The company says personal care kits will be distributed containing items such as deodorant, toothpaste, shampoo and household cleaning products.
Floods last week killed at least 23 people in West Virginia.
Gov. Earl Ray Tomblin has added seven counties to his request for a federal disaster declaration for flood-ravaged West Virginia. That would bring the number of counties in the request to 51 out of 55 in the state.
The counties added by Tomblin in a statement Tuesday are Clay, Fayette, Monroe, Pocahontas, Roane, Summers and Webster.
The three hardest-hit counties — Greenbrier, Kanawha and Nicholas — have already received approval for a federal declaration. Federal Emergency Management Agency crews are working with residents and providing individual assistance.
Those affected can apply for aid online or by phone.
Flash flooding last week damaged thousands of homes and businesses and killed 23 people.
Actress Jennifer Garner is urging support for a charity she is involved with that is assisting families following devastating flooding in West Virginia.
Garner grew up in Charleston and is a member of the Save the Children board of trustees. The group offers early education, literacy, activity and nutrition programs for children.
It partners with local schools to help nearly 2,000 children in West Virginia. Three of the counties it serves have been ravaged by flooding: Roane, Calhoun and Nicholas. Garner says her "heart is breaking" for the state.
The group's West Virginia director, Anna Hardway, says it has been unable to make contact with half of the families in its programs due to flood-related power and phone outages.
Jim Justice, the Democratic nominee for governor of West Virginia, says he will pause his campaign for at least two weeks so he can concentrate on helping flood victims.
Justice says he has started a relief fund called Neighbors Loving Neighbors to help those who lost their homes or other possessions in last week's devastating floods that killed 23 people.
He says "politicking is the last thing that's on my mind," and though his headquarters will remain open, he won't personally campaign.
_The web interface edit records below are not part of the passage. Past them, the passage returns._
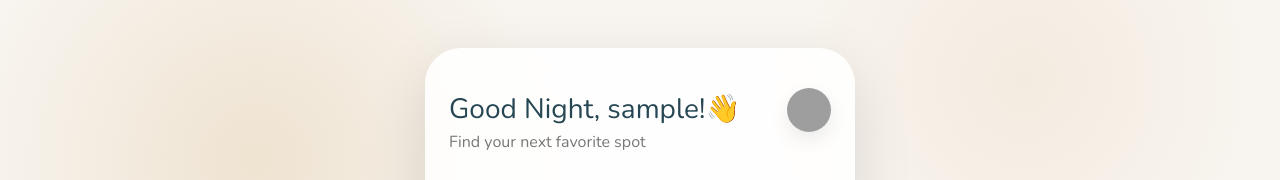
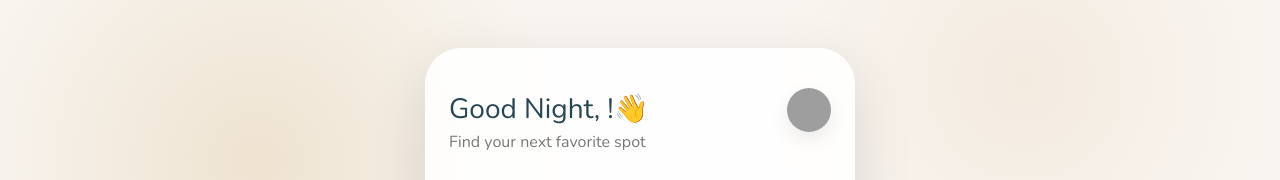
Before and after one commit to EsterTkach/VibeDine_Restaurants_RecSys, a React (Vite) app in the folder frontend/: page /home in a window 1280 px wide. Shown: the top 180 px of the page. Built offline with nearby package versions, Linux system fonts and the light colour scheme; no server answers; sample sign-in values are in the browser's storage; grey boxes are pictures that could not be loaded.

Commit message:
Fix | added login error and fixed login bugs

```diff
--- a/frontend/src/contexts/AuthContext.tsx
+++ b/frontend/src/contexts/AuthContext.tsx
@@ -12,8 +12,7 @@ const AuthContext = createContext<AuthContextType | null>(null);
 export function AuthProvider({ children }: { children: React.ReactNode }) {
   const [userId, setUserId] = useState(
     localStorage.getItem("user_id") || "");
-  const [username, setUsername] = useState(
-    localStorage.getItem("username") || "");
+  const [username, setUsername] = useState("");
 
   return (
     <AuthContext.Provider
--- a/frontend/src/pages/AuthPage.tsx
+++ b/frontend/src/pages/AuthPage.tsx
@@ -1,4 +1,4 @@
-import { useState } from "react";
+import { useEffect, useState } from "react";
 import { FcGoogle } from "react-icons/fc";
 import { FaApple, FaXTwitter } from "react-icons/fa6";
 import AppShell from "../layouts/AppShell";
@@ -15,6 +15,12 @@ export default function AuthPage() {
   const [error, setError] = useState("");
   const [loading, setLoading] = useState(false);
   const [showToast, setShowToast] = useState(false);
+
+  useEffect(() => {
+    setUsername("");
+    setError("");
+    setPassword("");
+  }, [setUsername]);
 
   const showComingSoon = () => {
     setShowToast(true);
@@ -46,8 +52,14 @@ export default function AuthPage() {
       navigate("/loading", { state: { username: data.username } });
 
     } catch (apiError) {
+      const status = (apiError as any)?.response?.status;
+      if (status === 401) {
+        setError("Invalid username or password, please try again");
+      } else {
+        setError("Login failed. Please try again.");
+      }
       console.log(apiError);
-      console.warn("Backend login failed or offline. Testing fallback demo users...", apiError);
+      console.warn("Backend login failed or offline.", apiError);
     } finally {
       setLoading(false);
     }
```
Thousands of homes and businesses across the mountainous state were damaged or destroyed when up to 9 inches of rain fell in a short span, causing perhaps the worst flooding West Virginia has seen in three decades. More than 400 people are living in shelters statewide.
Like the other business operators on Main Street in Rainelle, Pamela Wallace Arnold is slowly cleaning up from West Virginia's worst flooding in decades. She's also preparing to help bury the dead.
She runs Wallace and Wallace, one of two funeral chapels in this rain-soaked West Virginia town of 1,500 residents. Wallace is doing double duty drying out her business started by her great-great-grandfather in 1926 while planning the funerals of flood victims in the coming days.
Rainelle is in Greenbrier County, where 15 of the state's 23 deaths from last week's devastating floods have occurred.
Where the visitations will be held, not even Wallace knows. She's also not sure whether she can ever reopen at the same location.
She just understands the community needs her.